Brock Turner, the former Stanford swimmer convicted of sexual assault last year, is appealing his conviction and hoping to overturn his requirement to register as a sex offender for life.
Turner was arrested in January of 2015 as a freshman at Stanford. Witnesses said they found Turner on top of an unconscious woman behind a dumpster on campus and that Turner fled until the witnesses ran him down and called authorities. Turner was convicted of three felony sexual assault charges in March of 2016 after a lengthy and emotional trial, and in June, he was sentenced to six months in county jail, along with probation and a requirement to register as a sex offender for the rest of his life.
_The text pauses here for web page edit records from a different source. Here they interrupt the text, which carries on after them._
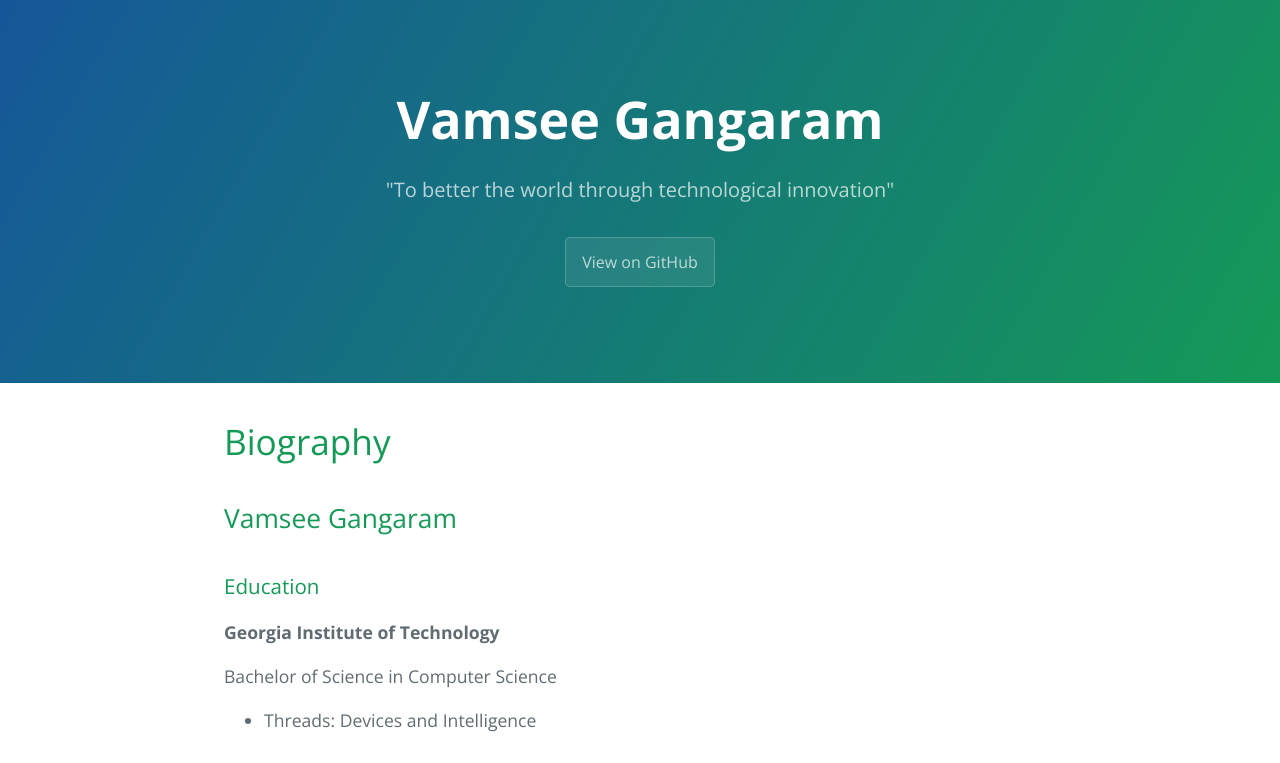
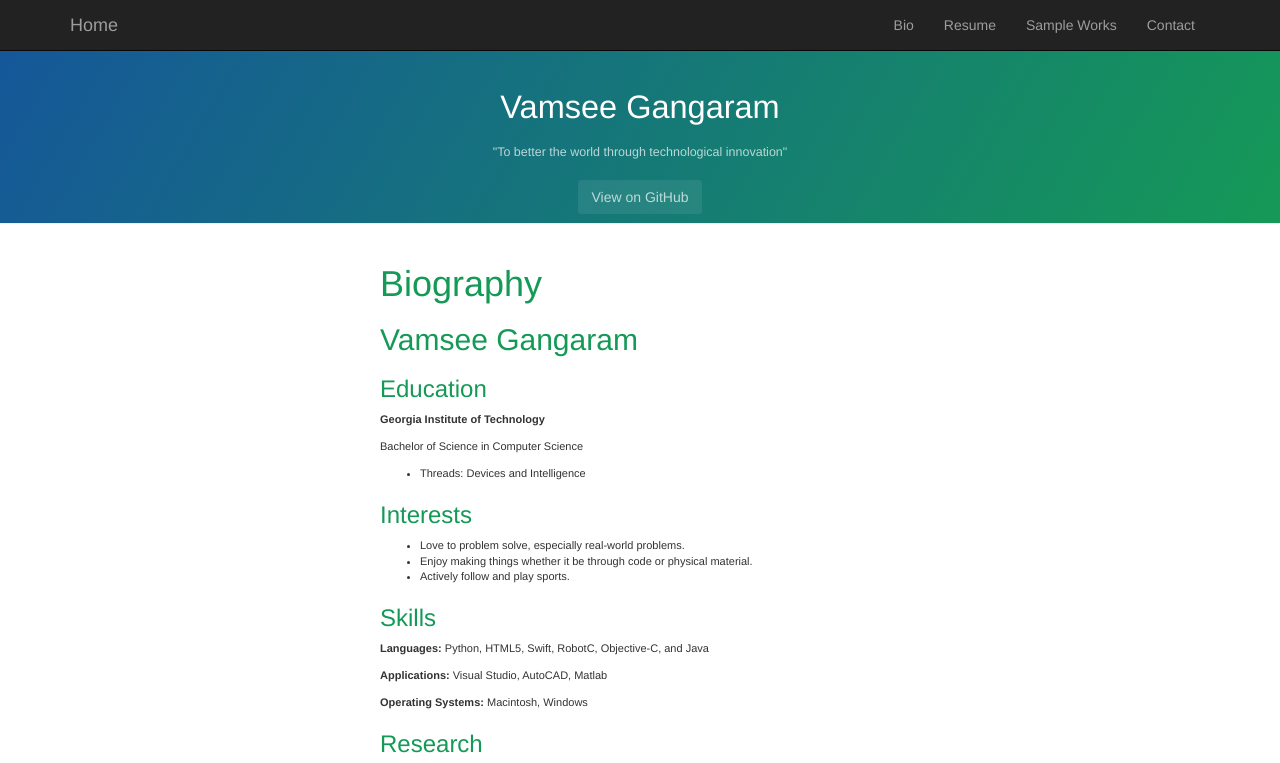
Before and after one commit to Vumz/Vumz1.github.io, a plain HTML site: page index.html in a window 1280 px wide. Shown: the top 763 px of the page. Drawn offline with nearby package versions, Linux system fonts and the light colour scheme.

Commit message:
update index.html with navbar

```diff
--- a/index.html
+++ b/index.html
@@ -2,16 +2,49 @@
 <html lang="en-us">
   <head>
     <meta charset="UTF-8">
-    <title>Vamsee Gangaram by vgangaram3</title>
+    <title>Vamsee Gangaram</title>
     <meta name="viewport" content="width=device-width, initial-scale=1">
     <link rel="stylesheet" type="text/css" href="stylesheets/normalize.css" media="screen">
     <link href='https://fonts.googleapis.com/css?family=Open+Sans:400,700' rel='stylesheet' type='text/css'>
     <link rel="stylesheet" type="text/css" href="stylesheets/stylesheet.css" media="screen">
     <link rel="stylesheet" type="text/css" href="stylesheets/github-light.css" media="screen">
+    <script type="text/javascript" src="myscripts.js"></script>
+    <link rel="stylesheet" href="https://maxcdn.bootstrapcdn.com/bootstrap/3.3.7/css/bootstrap.min.css">
+    <script src="https://ajax.googleapis.com/ajax/libs/jquery/3.1.1/jquery.min.js"></script>
+    <script src="https://maxcdn.bootstrapcdn.com/bootstrap/3.3.7/js/bootstrap.min.js"></script>
   </head>
   <body>
+
+
+
+
+
+<div class="navbar navbar-inverse navbar-fixed-top opaque-navbar">
+  <div class="container">
+    <div class="navbar-header">
+      <button type="button" class="navbar-toggle" data-toggle="collapse" data-target="#navMain">
+  <span class="glyphicon glyphicon-chevron-right" style="color:blue;"></span>
+
+  </button>
+      <a class="navbar-brand" href="#home">Home</a>
+    </div>
+    <div class="collapse navbar-collapse" id="navMain">
+      <ul class="nav navbar-nav pull-right">
+        <li><a href="#biography">Bio</a></li>
+        <li><a href="#resume">Resume</a></li>
+        <li><a href="#sample-works">Sample Works</a></li>
+        <li><a href="#contact">Contact</a></li>
+      </ul>
+    </div>
+  </div>
+</div>
+
+
+
+
+
     <section class="page-header">
-      <h1 class="project-name">Vamsee Gangaram</h1>
+      <h1 class="project-name" href="#home">Vamsee Gangaram</h1>
       <h2 class="project-tagline">&quot;To better the world through technological innovation&quot;</h2>
       <a href="https://github.gatech.edu/vgangaram3/pWebsite" class="btn">View on GitHub</a>
     </section>
@@ -141,8 +174,6 @@
 
       <footer class="site-footer">
         <span class="site-footer-owner"><a href="https://github.gatech.edu/vgangaram3/pWebsite">Vamsee Gangaram</a> is maintained by <a href="https://github.gatech.edu/vgangaram3">vgangaram3</a>.</span>
-
-        <span class="site-footer-credits">This page was generated by <a href="https://pages.github.com">GitHub Pages</a> using the <a href="https://github.com/jasonlong/cayman-theme">Cayman theme</a> by <a href="https://twitter.com/jasonlong">Jason Long</a>.</span>
       </footer>
 
     </section>
```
That was when the case went viral with an audience much wider than the general swimming readership. Many on social media expressed outrage over what they viewed as an overly-lenient prison sentence, while statements from the victim and Turner’s father further stoked fires. A petition was formed online to recall the judge who sentenced Turner due to the perception that his sentence was too light. (You can read more on that development here).
Turner served his jail sentence over the summer of 2016. He was released in September after three months. He was also banned from the Stanford campus, was put under probation, will have to register as a sex offender for the rest of his life and will be permanently ineligible for USA Swimming membership. NBC News, though, reports that Turner is appealing his conviction, hoping to have the sex offender registration requirement removed.
Turner’s lawyer argued that the then-20-year-old Turner was given a trial that was “fundamentally unfair” due to excessive media attention and other factors. Turner is seeking a new trial through California’s Sixth District of Appeals.